When I returned to Cary, I sat near the fallen horse and told Carey I was going to start praying out loud so she could hear me.
I knew that ordinarily in a situation such as this, one would pray for God’s will to be done. Instead, I turned to an idea of prayer that came from one of my favorite Quaker theologians, Douglas Steere. He said pray any way you want, and if the prayer isn’t right, God will change it in the process of praying. I found myself praying boldly. I told God, “You have to save Carey. I don’t care how you do it. You can levitate her, levitate the horse, bring a miracle, bring help. But you must save her. And you must make sure that there will be no on-going injuries.” As I told God what to do, I expected the prayer to be changed. Certainly I had no business demanding such a response from God. But the prayer didn’t change. I almost felt as if God stopped, and listened, and allowed me to continue to pray for a miracle.
At one point, I told God that He couldn’t allow her to die because my teacher and my mother had died within the last six weeks and I didn’t know if I could take another loss. The prayer was stopped. I felt as if God said to me, “This isn’t about you, it’s about Carey!”
I returned to praying for a miracle for her – specifically, that the horse would stay calm, since every time he struggled, some of the dirt on the side of the ditch became dislodged. But just as I prayed, the horse started struggling again.
Why, I thought, am I getting the opposite of my prayer?”
A few minutes later, the hiker returned with a park ranger, who reassured us that the paramedics were on their way.
But now Carey gasped, “Linda, I’m running out of breath. I think I might only have twenty seconds left.”
Knowing that the paramedics were several minutes away, I thought, “No way is she going to die now, with help so close!” It occurred to me that I might have been wrong about the horse’s struggling; maybe when he struggled, he moved enough to allow Carey to get some air down in the hole. Perhaps this, too, was a gift from God.
I suggested to the ranger that he take one of the horses’ hind feet and I’d take the other.

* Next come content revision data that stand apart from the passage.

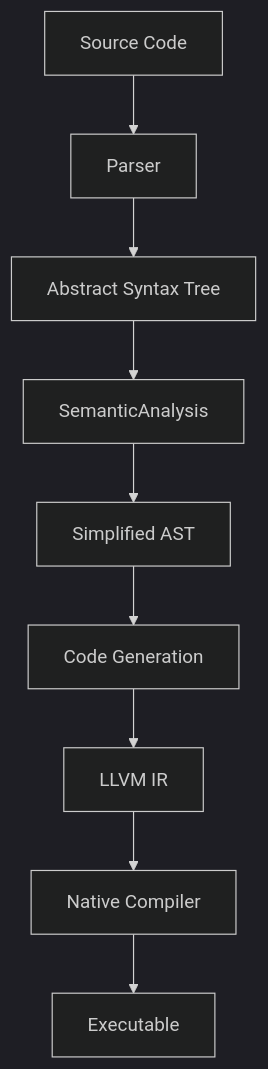
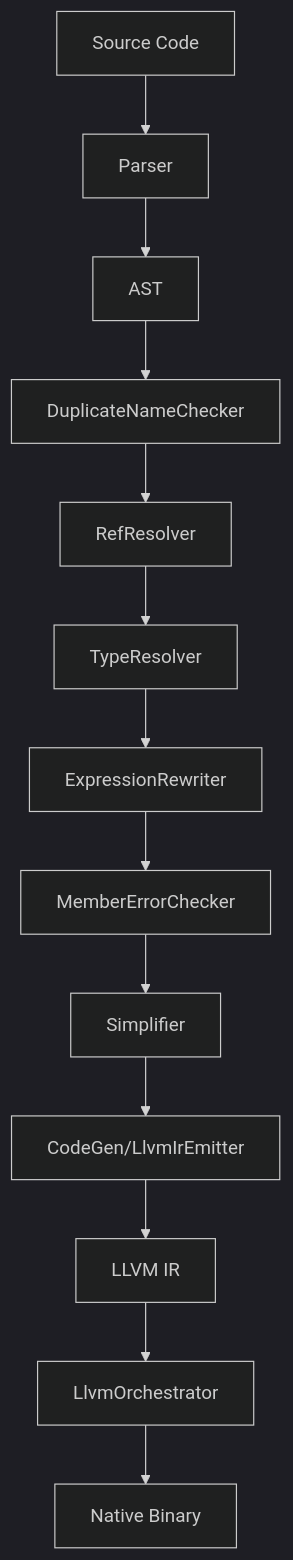
One commit to fedesilva/minnieml changed the diagram in memory-bank/systemPatterns.md. Above: the diagram before and after it, drawn with Mermaid (dark theme). The commit also changed other lines of this file and 2 other files, not shown here.

````diff
--- a/memory-bank/systemPatterns.md
+++ b/memory-bank/systemPatterns.md
@@ -54,11 +130,15 @@
 ```mermaid
 flowchart TD
-    SourceCode[Source Code] --> Parser
-    Parser --> AST[Abstract Syntax Tree]
-    AST --> SemanticAnalysis
-    SemanticAnalysis --> SimplifiedAST[Simplified AST]
-    SimplifiedAST --> CodeGen[Code Generation]
-    CodeGen --> LLVMIR[LLVM IR]
-    LLVMIR --> NativeCompiler[Native Compiler]
-    NativeCompiler --> Executable
+    Source[Source Code] --> Parser[Parser]
+    Parser --> AST[AST]
+    AST --> DC[DuplicateNameChecker]
+    DC --> RR[RefResolver]
+    RR --> TR[TypeResolver]
+    TR --> ER[ExpressionRewriter]
+    ER --> MEC[MemberErrorChecker]
+    MEC --> S[Simplifier]
+    S --> CG[CodeGen/LlvmIrEmitter]
+    CG --> LLVM[LLVM IR]
+    LLVM --> LO[LlvmOrchestrator]
+    LO --> Binary[Native Binary]
 ```
````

If we made him kick, maybe he’d lift his hindquarters enough so Carey could get some breaths.
We did manage to get the horse kicking – enough that Carey was able to turn her head and find a new pocket of life-saving air.
Within another few minutes, twelve paramedics arrived. I began to relax, but the crisis wasn’t over yet. Lifting the horse was not an easy task. The paramedics tried to call a vet. No luck. They called for a hoist. Again, no luck.
Finally, one of the men who knew horses suggested that they wrap a rope around the horse’s hind legs, then wrap the rope around the tree and all pull. If they could elevate the hindquarters, two paramedics might be able to yank Carey out of the hole. It worked. A minute later, she was out. By this time, she had been under the horse for almost an hour and a half.
While the paramedics worked with Carey, the hiker told me that she had started hiking on that trail and then realized that it was too isolated. She was starting to turn around when she heard my cries. I calculated that she had probably started on the trail just as the accident had happened.
Was she led to go up the trail? She was right where she needed to be, when
I needed her. In the midst of this potential tragedy, I understood that no matter what the situation and how hopeless it looks to us, there is always a place and a way for God to come through.
Carey was hospitalized for three days. She had some minor heart damage, part of her face was paralyzed, she had a broken finger, and bruises of every color. The day after the accident I organized a prayer circle for Carey’s complete healing. It included people she didn’t even know – friends of friends of friends. After several weeks of physical therapy, she was completely healed.
Just five weeks later, Carey and I went on another one week riding vacation. And both of us did just fine.
By Linda Seger
Published in The Breakthrough Intercessor, Winter, 2006
Note: Dr. Linda Seger is a script consultant and the author of nine books, seven on screenwriting. She has three M.A. degrees (two in theology) and a ThD in Theology.